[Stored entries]
▬▬▬
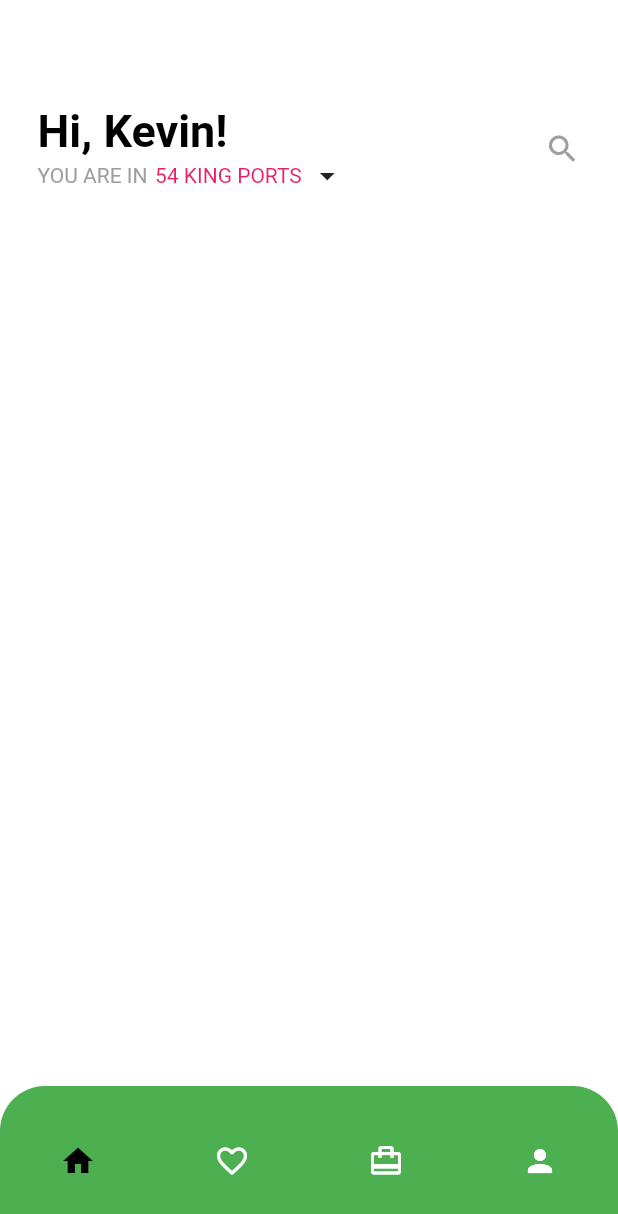
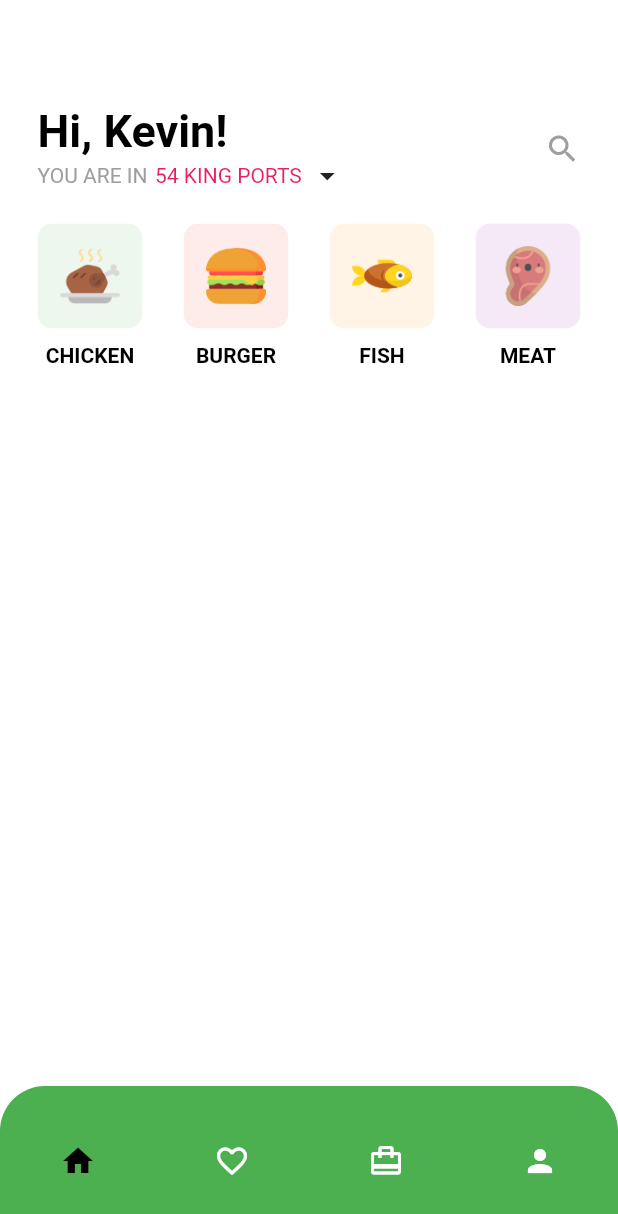
Before and after one commit to rogercg/app_food, a Flutter app: the screen it shows after launch, on a phone screen of 412 x 824 dp. Shown: the top 1214 px of the screen. Run offline on Flutter 3.47's test engine with Material 2 defaults, Android fonts, the phone set to English and light mode, and no system bars.

Commit message:
Botones de categoria

```diff
--- a/lib/main.dart
+++ b/lib/main.dart
@@ -24,6 +24,7 @@ class _MyMainPageState extends State<MyMainPage> {
   Widget build(BuildContext context) {
     return Scaffold(
       backgroundColor: Colors.white,
+      /* -- OP APP BAR INFO -- */
       body: Column(
         children: <Widget>[
           Padding(
@@ -50,8 +51,85 @@ class _MyMainPageState extends State<MyMainPage> {
               ],
             ),
           ),
+          /* -- OP BUTTONS CATEGORY -- */
+          SizedBox(height: 20.0),
+          Padding(
+            padding: const EdgeInsets.only(left: 25.0, right: 25.0),
+            child: Row(
+              mainAxisAlignment: MainAxisAlignment.spaceBetween,
+              children: <Widget>[
+                Column(
+                  children: <Widget>[
+                    ClipRRect(
+                      borderRadius: BorderRadius.circular(10.0),
+                      child: Container(
+                        color: Colors.green.withOpacity(0.1),
+                        child: Padding(
+                          padding: EdgeInsets.all(15.0),
+                          child: Image.asset('assets/chicken.png', width: 40.0, height: 40.0),
+                        ),
+                      ),
+                    ),
+                    SizedBox(height: 10.0),
+                    Text('CHICKEN', style: TextStyle(color: Colors.black, fontWeight: FontWeight.bold))
+                  ],
+                ),
+                Column(
+                  children: <Widget>[
+                    ClipRRect(
+                      borderRadius: BorderRadius.circular(10.0),
+                      child: Container(
+                        color: Colors.red.withOpacity(0.1),
+                        child: Padding(
+                          padding: EdgeInsets.all(15.0),
+                          child: Image.asset('assets/burger.png', width: 40.0, height: 40.0),
+                        ),
+                      ),
+                    ),
+                    SizedBox(height: 10.0),
+                    Text('BURGER', style: TextStyle(color: Colors.black, fontWeight: FontWeight.bold))
+                  ],
+                ),
+                Column(
+                  children: <Widget>[
+                    ClipRRect(
+                      borderRadius: BorderRadius.circular(10.0),
+                      child: Container(
+                        color: Colors.orange.withOpacity(0.1),
+                        child: Padding(
+                          padding: EdgeInsets.all(15.0),
+                          child: Image.asset('assets/fish.png', width: 40.0, height: 40.0),
+                        ),
+                      ),
+                    ),
+                    SizedBox(height: 10.0),
+                    Text('FISH', style: TextStyle(color: Colors.black, fontWeight: FontWeight.bold))
+                  ],
+                ),
+                Column(
+                  children: <Widget>[
+                    ClipRRect(
+                      borderRadius: BorderRadius.circular(10.0),
+                      child: Container(
+                        color: Colors.purple.withOpacity(0.1),
+                        child: Padding(
+                          padding: EdgeInsets.all(15.0),
+                          child: Image.asset('assets/meat.png', width: 40.0, height: 40.0),
+                        ),
+                      ),
+                    ),
+                    SizedBox(height: 10.0),
+                    Text('MEAT', style: TextStyle(color: Colors.black, fontWeight: FontWeight.bold))
+                  ],
+                )
+              ],
+            ),
+          )
+          /* -- END BUTTONS CATEGORY -- */
         ],
       ),
+      /* -- END BAR INFO -- */
+      /* -- OP BOTTOM BAR -- */
       bottomNavigationBar: Container(
         height: 100,
         decoration: BoxDecoration(
@@ -74,6 +152,7 @@ class _MyMainPageState extends State<MyMainPage> {
           ),
         ),
       ),
+      /* -- END BOTTOM BAR -- */
     );
   }
 }
--- a/pubspec.yaml
+++ b/pubspec.yaml
@@ -41,8 +41,8 @@ flutter:
   uses-material-design: true
 
   # To add assets to your application, add an assets section, like this:
-  # assets:
-  #  - images/a_dot_burr.jpeg
+  assets:
+   - assets/
   #  - images/a_dot_ham.jpeg
 
   # An image asset can refer to one or more resolution-specific "variants", see
```
Also changed, not shown: 1 other file.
▬▬▬
> Work instruction
Exact copy, no pictures: write out all the records above.

> Task result
Before and after one commit to rogercg/app_food, a Flutter app: the screen it shows after launch, on a phone screen of 412 x 824 dp. Shown: the top 1214 px of the screen. Run offline on Flutter 3.47's test engine with Material 2 defaults, Android fonts, the phone set to English and light mode, and no system bars.

Commit message:
Botones de categoria

```diff
--- a/lib/main.dart
+++ b/lib/main.dart
@@ -24,6 +24,7 @@ class _MyMainPageState extends State<MyMainPage> {
   Widget build(BuildContext context) {
     return Scaffold(
       backgroundColor: Colors.white,
+      /* -- OP APP BAR INFO -- */
       body: Column(
         children: <Widget>[
           Padding(
@@ -50,8 +51,85 @@ class _MyMainPageState extends State<MyMainPage> {
               ],
             ),
           ),
+          /* -- OP BUTTONS CATEGORY -- */
+          SizedBox(height: 20.0),
+          Padding(
+            padding: const EdgeInsets.only(left: 25.0, right: 25.0),
+            child: Row(
+              mainAxisAlignment: MainAxisAlignment.spaceBetween,
+              children: <Widget>[
+                Column(
+                  children: <Widget>[
+                    ClipRRect(
+                      borderRadius: BorderRadius.circular(10.0),
+                      child: Container(
+                        color: Colors.green.withOpacity(0.1),
+                        child: Padding(
+                          padding: EdgeInsets.all(15.0),
+                          child: Image.asset('assets/chicken.png', width: 40.0, height: 40.0),
+                        ),
+                      ),
+                    ),
+                    SizedBox(height: 10.0),
+                    Text('CHICKEN', style: TextStyle(color: Colors.black, fontWeight: FontWeight.bold))
+                  ],
+                ),
+                Column(
+                  children: <Widget>[
+                    ClipRRect(
+                      borderRadius: BorderRadius.circular(10.0),
+                      child: Container(
+                        color: Colors.red.withOpacity(0.1),
+                        child: Padding(
+                          padding: EdgeInsets.all(15.0),
+                          child: Image.asset('assets/burger.png', width: 40.0, height: 40.0),
+                        ),
+                      ),
+                    ),
+                    SizedBox(height: 10.0),
+                    Text('BURGER', style: TextStyle(color: Colors.black, fontWeight: FontWeight.bold))
+                  ],
+                ),
+                Column(
+                  children: <Widget>[
+                    ClipRRect(
+                      borderRadius: BorderRadius.circular(10.0),
+                      child: Container(
+                        color: Colors.orange.withOpacity(0.1),
+                        child: Padding(
+                          padding: EdgeInsets.all(15.0),
+                          child: Image.asset('assets/fish.png', width: 40.0, height: 40.0),
+                        ),
+                      ),
+                    ),
+                    SizedBox(height: 10.0),
+                    Text('FISH', style: TextStyle(color: Colors.black, fontWeight: FontWeight.bold))
+                  ],
+                ),
+                Column(
+                  children: <Widget>[
+                    ClipRRect(
+                      borderRadius: BorderRadius.circular(10.0),
+                      child: Container(
+                        color: Colors.purple.withOpacity(0.1),
+                        child: Padding(
+                          padding: EdgeInsets.all(15.0),
+                          child: Image.asset('assets/meat.png', width: 40.0, height: 40.0),
+                        ),
+                      ),
+                    ),
+                    SizedBox(height: 10.0),
+                    Text('MEAT', style: TextStyle(color: Colors.black, fontWeight: FontWeight.bold))
+                  ],
+                )
+              ],
+            ),
+          )
+          /* -- END BUTTONS CATEGORY -- */
         ],
       ),
+      /* -- END BAR INFO -- */
+      /* -- OP BOTTOM BAR -- */
       bottomNavigationBar: Container(
         height: 100,
         decoration: BoxDecoration(
@@ -74,6 +152,7 @@ class _MyMainPageState extends State<MyMainPage> {
           ),
         ),
       ),
+      /* -- END BOTTOM BAR -- */
     );
   }
 }
--- a/pubspec.yaml
+++ b/pubspec.yaml
@@ -41,8 +41,8 @@ flutter:
   uses-material-design: true
 
   # To add assets to your application, add an assets section, like this:
-  # assets:
-  #  - images/a_dot_burr.jpeg
+  assets:
+   - assets/
   #  - images/a_dot_ham.jpeg
 
   # An image asset can refer to one or more resolution-specific "variants", see
```
Also changed, not shown: 1 other file.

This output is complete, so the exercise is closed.